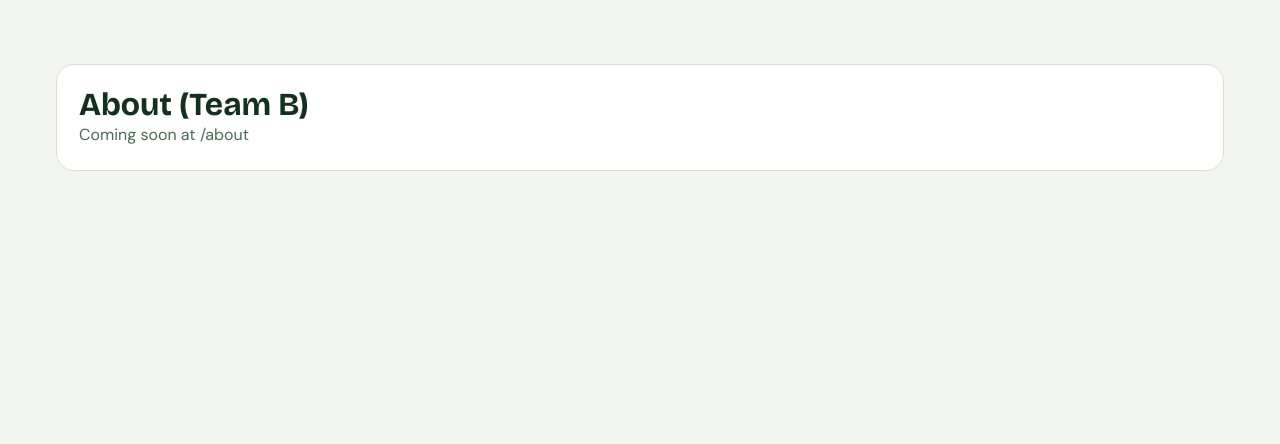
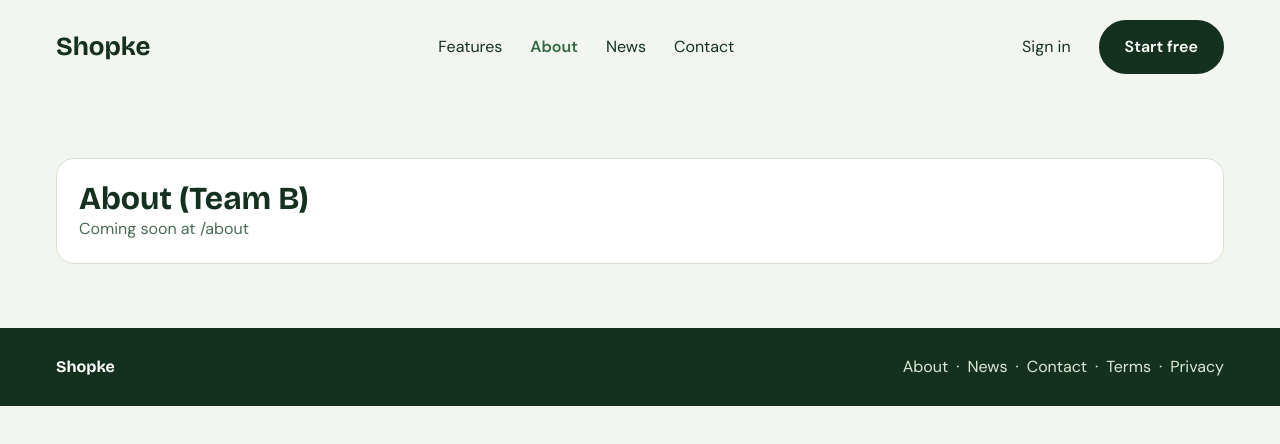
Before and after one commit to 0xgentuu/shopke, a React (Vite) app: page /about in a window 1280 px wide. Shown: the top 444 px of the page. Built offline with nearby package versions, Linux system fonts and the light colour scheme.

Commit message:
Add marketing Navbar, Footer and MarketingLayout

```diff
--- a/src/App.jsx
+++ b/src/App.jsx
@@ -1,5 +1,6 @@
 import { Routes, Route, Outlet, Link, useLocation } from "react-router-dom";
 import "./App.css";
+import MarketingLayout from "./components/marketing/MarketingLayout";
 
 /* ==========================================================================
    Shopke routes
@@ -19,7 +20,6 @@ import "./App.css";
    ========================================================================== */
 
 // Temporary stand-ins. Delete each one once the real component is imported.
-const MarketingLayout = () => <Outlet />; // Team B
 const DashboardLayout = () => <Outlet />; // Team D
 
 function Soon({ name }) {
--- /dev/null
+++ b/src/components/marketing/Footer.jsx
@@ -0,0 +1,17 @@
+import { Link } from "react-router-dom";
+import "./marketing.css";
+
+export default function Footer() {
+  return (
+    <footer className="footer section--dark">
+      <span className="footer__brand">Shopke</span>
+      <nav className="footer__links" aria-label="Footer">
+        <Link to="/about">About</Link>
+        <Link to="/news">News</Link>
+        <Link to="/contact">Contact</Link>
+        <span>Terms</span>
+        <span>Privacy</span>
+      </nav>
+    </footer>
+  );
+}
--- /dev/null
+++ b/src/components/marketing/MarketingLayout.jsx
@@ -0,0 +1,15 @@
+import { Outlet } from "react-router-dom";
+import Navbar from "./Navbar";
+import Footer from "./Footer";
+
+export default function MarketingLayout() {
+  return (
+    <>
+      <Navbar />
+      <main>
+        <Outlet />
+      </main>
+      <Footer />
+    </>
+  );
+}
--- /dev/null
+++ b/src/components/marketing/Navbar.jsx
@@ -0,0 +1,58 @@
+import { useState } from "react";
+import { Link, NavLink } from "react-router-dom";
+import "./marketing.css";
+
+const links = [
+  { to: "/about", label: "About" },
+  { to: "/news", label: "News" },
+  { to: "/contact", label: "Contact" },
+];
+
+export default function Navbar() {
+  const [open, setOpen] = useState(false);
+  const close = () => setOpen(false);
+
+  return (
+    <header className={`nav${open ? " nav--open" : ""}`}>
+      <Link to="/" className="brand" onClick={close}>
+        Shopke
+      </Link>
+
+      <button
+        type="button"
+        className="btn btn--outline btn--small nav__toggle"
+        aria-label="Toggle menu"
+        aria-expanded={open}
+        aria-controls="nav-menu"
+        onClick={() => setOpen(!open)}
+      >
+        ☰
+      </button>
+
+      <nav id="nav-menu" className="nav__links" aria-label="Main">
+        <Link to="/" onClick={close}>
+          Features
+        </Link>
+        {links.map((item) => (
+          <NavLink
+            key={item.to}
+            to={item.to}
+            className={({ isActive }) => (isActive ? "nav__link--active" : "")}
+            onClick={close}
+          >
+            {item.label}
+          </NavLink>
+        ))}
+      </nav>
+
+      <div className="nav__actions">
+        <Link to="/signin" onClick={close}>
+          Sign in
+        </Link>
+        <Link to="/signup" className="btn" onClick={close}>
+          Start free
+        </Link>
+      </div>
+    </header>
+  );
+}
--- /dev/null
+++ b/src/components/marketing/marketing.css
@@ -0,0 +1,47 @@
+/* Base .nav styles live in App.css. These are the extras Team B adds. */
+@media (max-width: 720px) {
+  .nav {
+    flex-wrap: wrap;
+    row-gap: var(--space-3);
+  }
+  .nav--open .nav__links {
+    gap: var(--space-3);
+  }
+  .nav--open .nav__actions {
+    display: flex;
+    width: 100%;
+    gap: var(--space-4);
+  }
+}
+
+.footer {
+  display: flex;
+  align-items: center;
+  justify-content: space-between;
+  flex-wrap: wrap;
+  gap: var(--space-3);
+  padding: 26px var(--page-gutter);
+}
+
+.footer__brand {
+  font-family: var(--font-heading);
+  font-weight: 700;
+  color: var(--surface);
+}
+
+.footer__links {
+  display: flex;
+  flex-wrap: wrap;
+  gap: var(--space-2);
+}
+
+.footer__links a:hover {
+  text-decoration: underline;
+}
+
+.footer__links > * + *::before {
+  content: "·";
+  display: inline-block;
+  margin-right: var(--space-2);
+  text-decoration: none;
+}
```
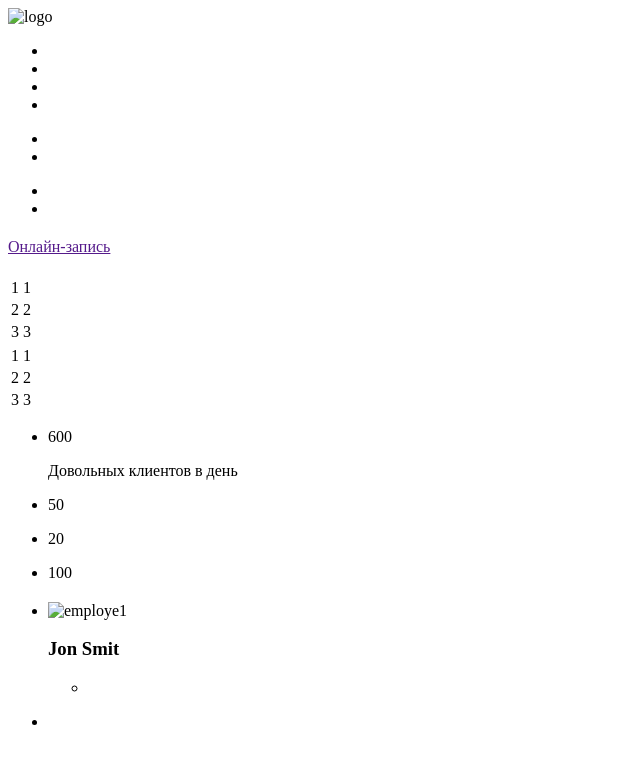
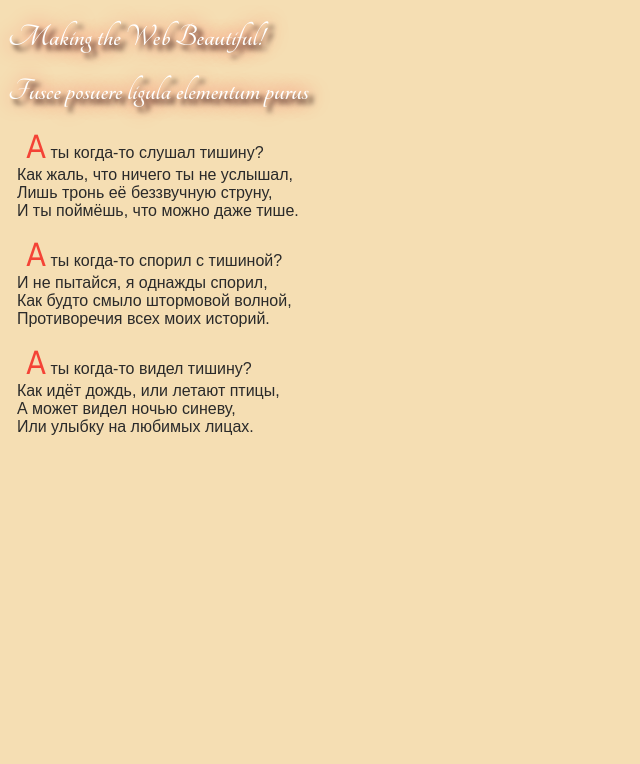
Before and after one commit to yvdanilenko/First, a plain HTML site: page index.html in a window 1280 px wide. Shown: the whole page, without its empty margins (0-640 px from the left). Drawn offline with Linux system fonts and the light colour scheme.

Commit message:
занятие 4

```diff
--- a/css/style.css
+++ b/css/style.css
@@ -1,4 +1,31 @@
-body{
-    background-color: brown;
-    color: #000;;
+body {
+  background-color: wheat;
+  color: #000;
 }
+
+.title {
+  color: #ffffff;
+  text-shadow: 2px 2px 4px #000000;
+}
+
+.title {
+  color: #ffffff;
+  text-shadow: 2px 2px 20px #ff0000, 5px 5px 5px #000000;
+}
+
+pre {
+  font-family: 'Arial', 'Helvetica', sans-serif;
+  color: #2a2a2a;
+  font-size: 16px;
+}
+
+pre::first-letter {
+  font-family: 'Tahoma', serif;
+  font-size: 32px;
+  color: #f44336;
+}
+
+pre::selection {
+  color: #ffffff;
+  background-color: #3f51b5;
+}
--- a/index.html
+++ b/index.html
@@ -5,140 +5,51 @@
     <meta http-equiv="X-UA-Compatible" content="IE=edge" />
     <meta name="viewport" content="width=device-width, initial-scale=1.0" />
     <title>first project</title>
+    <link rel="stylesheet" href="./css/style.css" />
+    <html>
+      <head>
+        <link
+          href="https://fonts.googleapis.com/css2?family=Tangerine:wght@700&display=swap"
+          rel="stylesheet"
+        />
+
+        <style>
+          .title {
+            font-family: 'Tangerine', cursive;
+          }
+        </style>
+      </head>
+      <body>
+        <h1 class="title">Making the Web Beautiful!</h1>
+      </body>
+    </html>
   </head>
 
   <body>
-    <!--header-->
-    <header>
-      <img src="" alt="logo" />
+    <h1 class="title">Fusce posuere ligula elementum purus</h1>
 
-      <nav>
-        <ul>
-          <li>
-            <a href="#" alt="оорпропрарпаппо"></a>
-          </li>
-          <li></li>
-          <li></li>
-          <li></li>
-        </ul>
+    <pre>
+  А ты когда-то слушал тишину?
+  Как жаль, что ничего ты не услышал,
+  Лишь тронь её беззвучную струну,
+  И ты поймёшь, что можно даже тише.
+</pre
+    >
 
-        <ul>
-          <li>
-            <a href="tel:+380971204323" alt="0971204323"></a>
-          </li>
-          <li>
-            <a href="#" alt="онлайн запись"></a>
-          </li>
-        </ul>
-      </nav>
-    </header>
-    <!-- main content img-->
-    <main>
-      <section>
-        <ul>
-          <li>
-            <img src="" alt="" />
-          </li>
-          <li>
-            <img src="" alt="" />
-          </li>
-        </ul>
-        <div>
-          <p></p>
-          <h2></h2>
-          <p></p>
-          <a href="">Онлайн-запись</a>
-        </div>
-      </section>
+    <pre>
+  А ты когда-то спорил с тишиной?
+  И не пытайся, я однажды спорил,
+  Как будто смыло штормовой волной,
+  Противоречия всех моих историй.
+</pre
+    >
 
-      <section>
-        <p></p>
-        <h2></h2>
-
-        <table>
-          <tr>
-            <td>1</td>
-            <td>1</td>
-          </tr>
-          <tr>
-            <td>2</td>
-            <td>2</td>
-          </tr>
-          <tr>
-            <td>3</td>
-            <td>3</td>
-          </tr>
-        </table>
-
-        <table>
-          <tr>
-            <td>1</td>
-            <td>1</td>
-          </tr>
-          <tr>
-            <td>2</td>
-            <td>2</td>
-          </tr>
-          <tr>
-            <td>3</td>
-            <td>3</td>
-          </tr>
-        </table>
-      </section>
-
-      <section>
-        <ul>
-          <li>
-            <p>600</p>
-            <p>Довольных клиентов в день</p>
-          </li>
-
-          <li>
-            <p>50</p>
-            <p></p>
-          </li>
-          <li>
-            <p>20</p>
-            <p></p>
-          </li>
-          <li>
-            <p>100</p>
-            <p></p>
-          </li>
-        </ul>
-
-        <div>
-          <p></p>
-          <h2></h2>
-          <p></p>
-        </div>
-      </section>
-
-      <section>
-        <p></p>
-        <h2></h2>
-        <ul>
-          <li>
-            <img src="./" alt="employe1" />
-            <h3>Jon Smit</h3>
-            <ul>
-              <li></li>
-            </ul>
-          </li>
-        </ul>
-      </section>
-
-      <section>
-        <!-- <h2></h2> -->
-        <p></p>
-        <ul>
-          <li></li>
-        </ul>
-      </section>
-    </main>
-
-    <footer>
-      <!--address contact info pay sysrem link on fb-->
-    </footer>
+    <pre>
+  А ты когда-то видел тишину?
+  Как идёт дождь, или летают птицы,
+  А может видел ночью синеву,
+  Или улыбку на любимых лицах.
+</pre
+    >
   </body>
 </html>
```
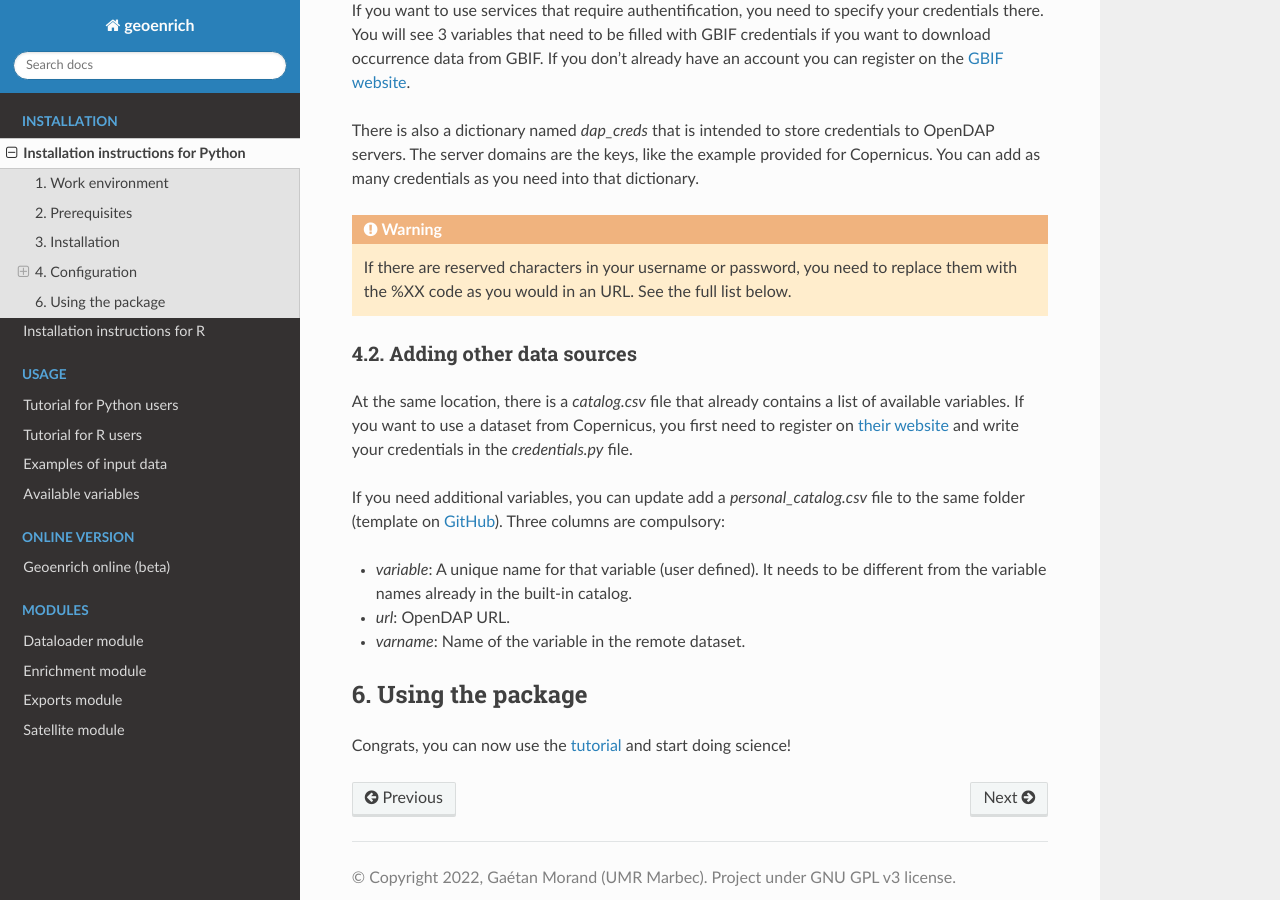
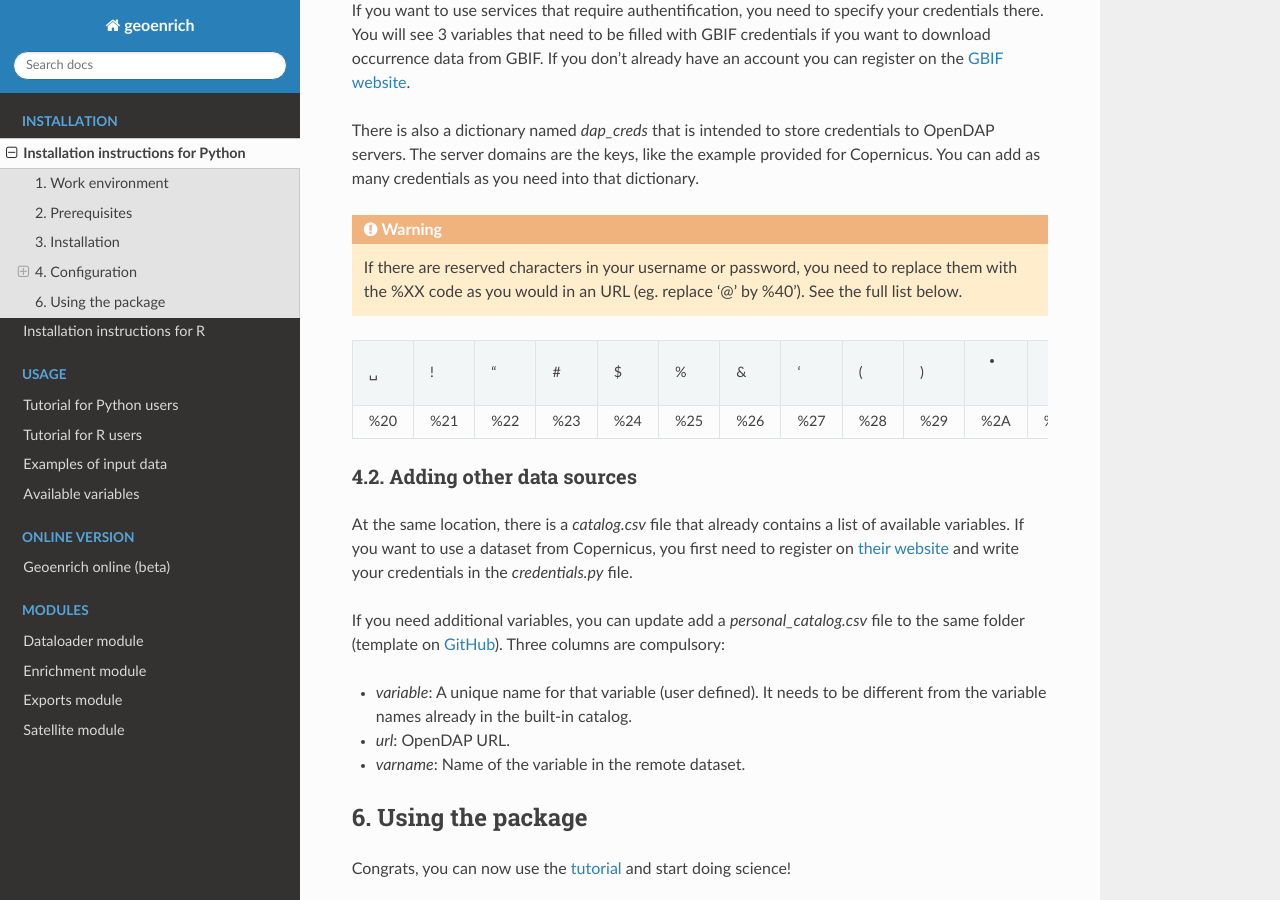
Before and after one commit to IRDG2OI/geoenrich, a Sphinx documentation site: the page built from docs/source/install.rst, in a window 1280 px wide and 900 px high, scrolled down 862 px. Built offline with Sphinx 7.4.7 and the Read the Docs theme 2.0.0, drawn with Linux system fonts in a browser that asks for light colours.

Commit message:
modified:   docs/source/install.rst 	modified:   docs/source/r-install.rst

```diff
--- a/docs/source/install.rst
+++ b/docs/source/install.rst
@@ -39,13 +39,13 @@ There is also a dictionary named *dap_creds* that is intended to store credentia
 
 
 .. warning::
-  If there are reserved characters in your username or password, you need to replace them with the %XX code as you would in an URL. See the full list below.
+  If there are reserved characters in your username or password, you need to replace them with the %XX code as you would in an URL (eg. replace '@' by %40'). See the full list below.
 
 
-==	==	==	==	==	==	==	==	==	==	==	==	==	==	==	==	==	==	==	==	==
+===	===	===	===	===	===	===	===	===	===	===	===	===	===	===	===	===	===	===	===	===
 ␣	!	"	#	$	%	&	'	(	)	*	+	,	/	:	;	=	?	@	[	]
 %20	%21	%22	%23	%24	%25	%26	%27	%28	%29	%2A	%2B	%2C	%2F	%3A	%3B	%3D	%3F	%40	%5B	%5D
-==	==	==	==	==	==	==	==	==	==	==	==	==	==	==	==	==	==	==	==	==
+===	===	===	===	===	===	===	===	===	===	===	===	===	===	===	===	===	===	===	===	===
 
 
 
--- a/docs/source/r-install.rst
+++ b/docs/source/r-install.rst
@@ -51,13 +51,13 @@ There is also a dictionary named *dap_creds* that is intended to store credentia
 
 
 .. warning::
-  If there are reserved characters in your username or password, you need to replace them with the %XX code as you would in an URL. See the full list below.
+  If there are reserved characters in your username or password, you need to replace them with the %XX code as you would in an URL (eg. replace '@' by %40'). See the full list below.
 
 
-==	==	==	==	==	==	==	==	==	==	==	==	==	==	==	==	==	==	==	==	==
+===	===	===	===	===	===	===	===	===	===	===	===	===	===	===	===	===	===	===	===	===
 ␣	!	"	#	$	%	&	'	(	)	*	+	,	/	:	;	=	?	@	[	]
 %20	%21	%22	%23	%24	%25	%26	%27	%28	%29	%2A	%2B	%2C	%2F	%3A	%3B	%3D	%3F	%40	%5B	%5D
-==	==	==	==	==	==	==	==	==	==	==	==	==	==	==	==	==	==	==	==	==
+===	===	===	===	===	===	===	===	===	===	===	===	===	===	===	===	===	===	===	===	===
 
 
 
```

Task: Reproduce every line in the data that has the word "спорил" in it.

Task output:
+  А ты когда-то спорил с тишиной?
+  И не пытайся, я однажды спорил,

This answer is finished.